In a ruling on an appeal of their denial from July 31, Judge Rick Barber upheld OHA’s decision, though he noted in his ruling, that OHA is incorrect in their application of the last antecedent rule.  The last antecedent in this case would be “school,” not “career school,” and thus the “primarily by minors” portion applies to the whole sentence.  He instead upheld OHA’s ruling on the grounds that BCLOC’s accreditation documents, from a company called AdvacED, describes the Youth House as serving those enrolled in high schools, and must thus mean they serve minors.  His judgment doesn’t address the word “primarily” anywhere.

It’s unclear if there’s any specific reason why OHA might so strongly believe that the Youth House is a school, despite the wording of their own rules.

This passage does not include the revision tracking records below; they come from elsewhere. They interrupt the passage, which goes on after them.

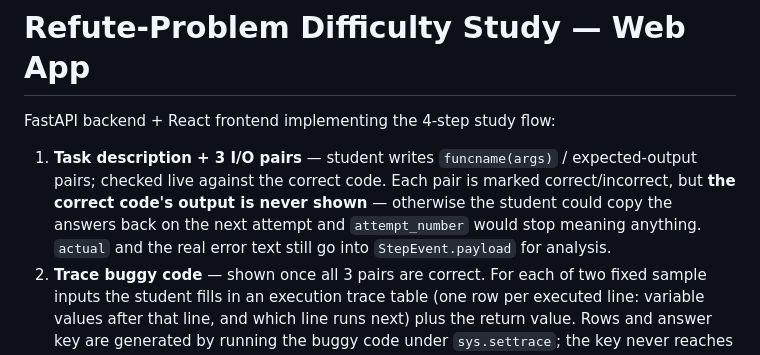
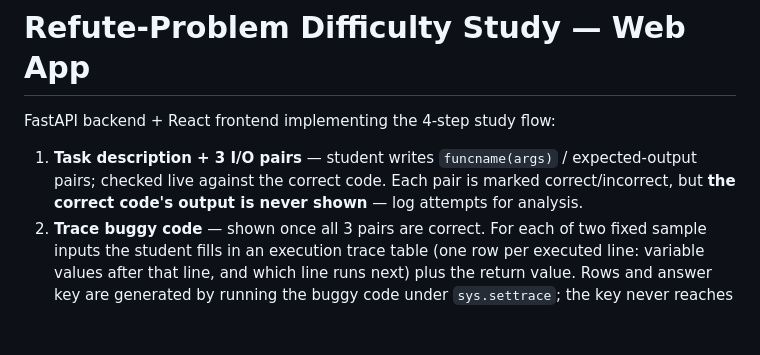
Before and after one commit to venkyjntu-git/refute-user-study, a Markdown page: README.md, the part around the change. GitHub-like rendering; blank space fills up the shorter version.

```diff
--- a/README.md
+++ b/README.md
@@ -5,9 +5,7 @@ FastAPI backend + React frontend implementing the 4-step study flow:
 1. **Task description + 3 I/O pairs** — student writes `funcname(args)` /
    expected-output pairs; checked live against the correct code. Each pair is
    marked correct/incorrect, but **the correct code's output is never shown** —
-   otherwise the student could copy the answers back on the next attempt and
-   `attempt_number` would stop meaning anything. `actual` and the real error
-   text still go into `StepEvent.payload` for analysis.
+   log attempts for analysis.
 2. **Trace buggy code** — shown once all 3 pairs are correct. For each of two
    fixed sample inputs the student fills in an execution trace table (one row
    per executed line: variable values after that line, and which line runs
```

A January email from Peter Edlund, Operations and Rules Coordinator with OHA, to Sean Larsen, Operations Manager at Youth House, actually shows Edlund simply asking for Larsen’s opinion on their status as a school. Edlund’s definition of a secondary school merely includes grades 9-12, and has nothing about minors in attendance.  A fact that might very well have caused Larsen to respond differently than confirming they are a secondary school.

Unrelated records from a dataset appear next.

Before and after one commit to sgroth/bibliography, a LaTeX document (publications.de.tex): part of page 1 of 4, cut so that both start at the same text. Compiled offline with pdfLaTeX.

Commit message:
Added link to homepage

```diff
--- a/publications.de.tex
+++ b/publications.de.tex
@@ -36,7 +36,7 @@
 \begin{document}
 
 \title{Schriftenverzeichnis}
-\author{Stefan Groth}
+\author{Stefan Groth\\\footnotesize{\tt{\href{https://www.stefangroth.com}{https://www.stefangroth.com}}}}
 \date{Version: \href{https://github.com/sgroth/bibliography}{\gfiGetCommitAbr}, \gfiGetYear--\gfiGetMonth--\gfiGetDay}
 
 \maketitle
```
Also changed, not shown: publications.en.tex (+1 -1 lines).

“Right now we were given a final order by the Oregon Health Authority that this is a private secondary school,” says Smith. Though it should be noted here that BCLOC’s other location, in Lebanon, is still not considered a school by the OHA map, even though its operations are indistinguishable from the Corvallis location, which was confirmed by Executive Director Lyon in a voicemail obtained by the Advocate.

Zoning Out

At this point, having exhausted their options in fighting the idea that this was a school, they turned their attentions to Corvallis zoning rules. As THC is located downtown, in the heart of Corvallis’ business district, they wondered if a school could even technically be located there. 

According to the Corvallis zoning map, both BCLOC and THC are located within the Central Business District.  We asked Kevin Russell, a project manager with Community Development for Corvallis, if it was possible to zone a school in this district. “Not under current code,” said Russell, referring to the 2006 Land Development Code. The BCLOC Youth House moved in to its location in 2007, and they’re zoned as a community garden.

Further bolstering Smith and Lewis’ case, is that according to other zoning requirements, a secondary or senior high school, serving grades 9-12 would be required to provide eight parking spots per classroom, which the Youth House does not.

Russell confirmed that while a “school” might not be allowed there, a “social service facility” would be okay, and this is what it appears the CSC Youth House is.

Executive Director Lyon confirmed in a phone interview that CSC “has no dog in this fight,” and that they never pushed the OHA to define them as a school.  She further stated that they had no opinion on the opening of a dispensary within 1000 feet of their location, and did not see it as a danger or a threat to their students. “We regret that we pose a problem for any new business,” said Lyon.

For their part, Smith and Lewis say the same, “we’re not trying to close a school or anything like that,” said Smith. But if the designation stands in the way of their business, they’ll do whatever it takes.  They recently filed a zoning complaint with the city, challenging that a “school” cannot be in the Central Business District.

OHA responded to questions about their definition of the rule, and the possibility that their ruling could potentially lead to the school being forced to leave, by referring back to their written decision.   

THC has been paying for an empty space for nearly a year at this point, and their investors are bankrolling the endeavor as they slog through a bureaucratic morass with no end in sight.  They’ve currently exhausted their appeals and now count on the zoning strategy to move their business forward.

“It was literally one sentence that ruined our whole entire year,” says Lewis of the ordeal. “This is not our fault.  We were diligent in our study to make sure we didn’t cross any lines. It’s civil injustice.”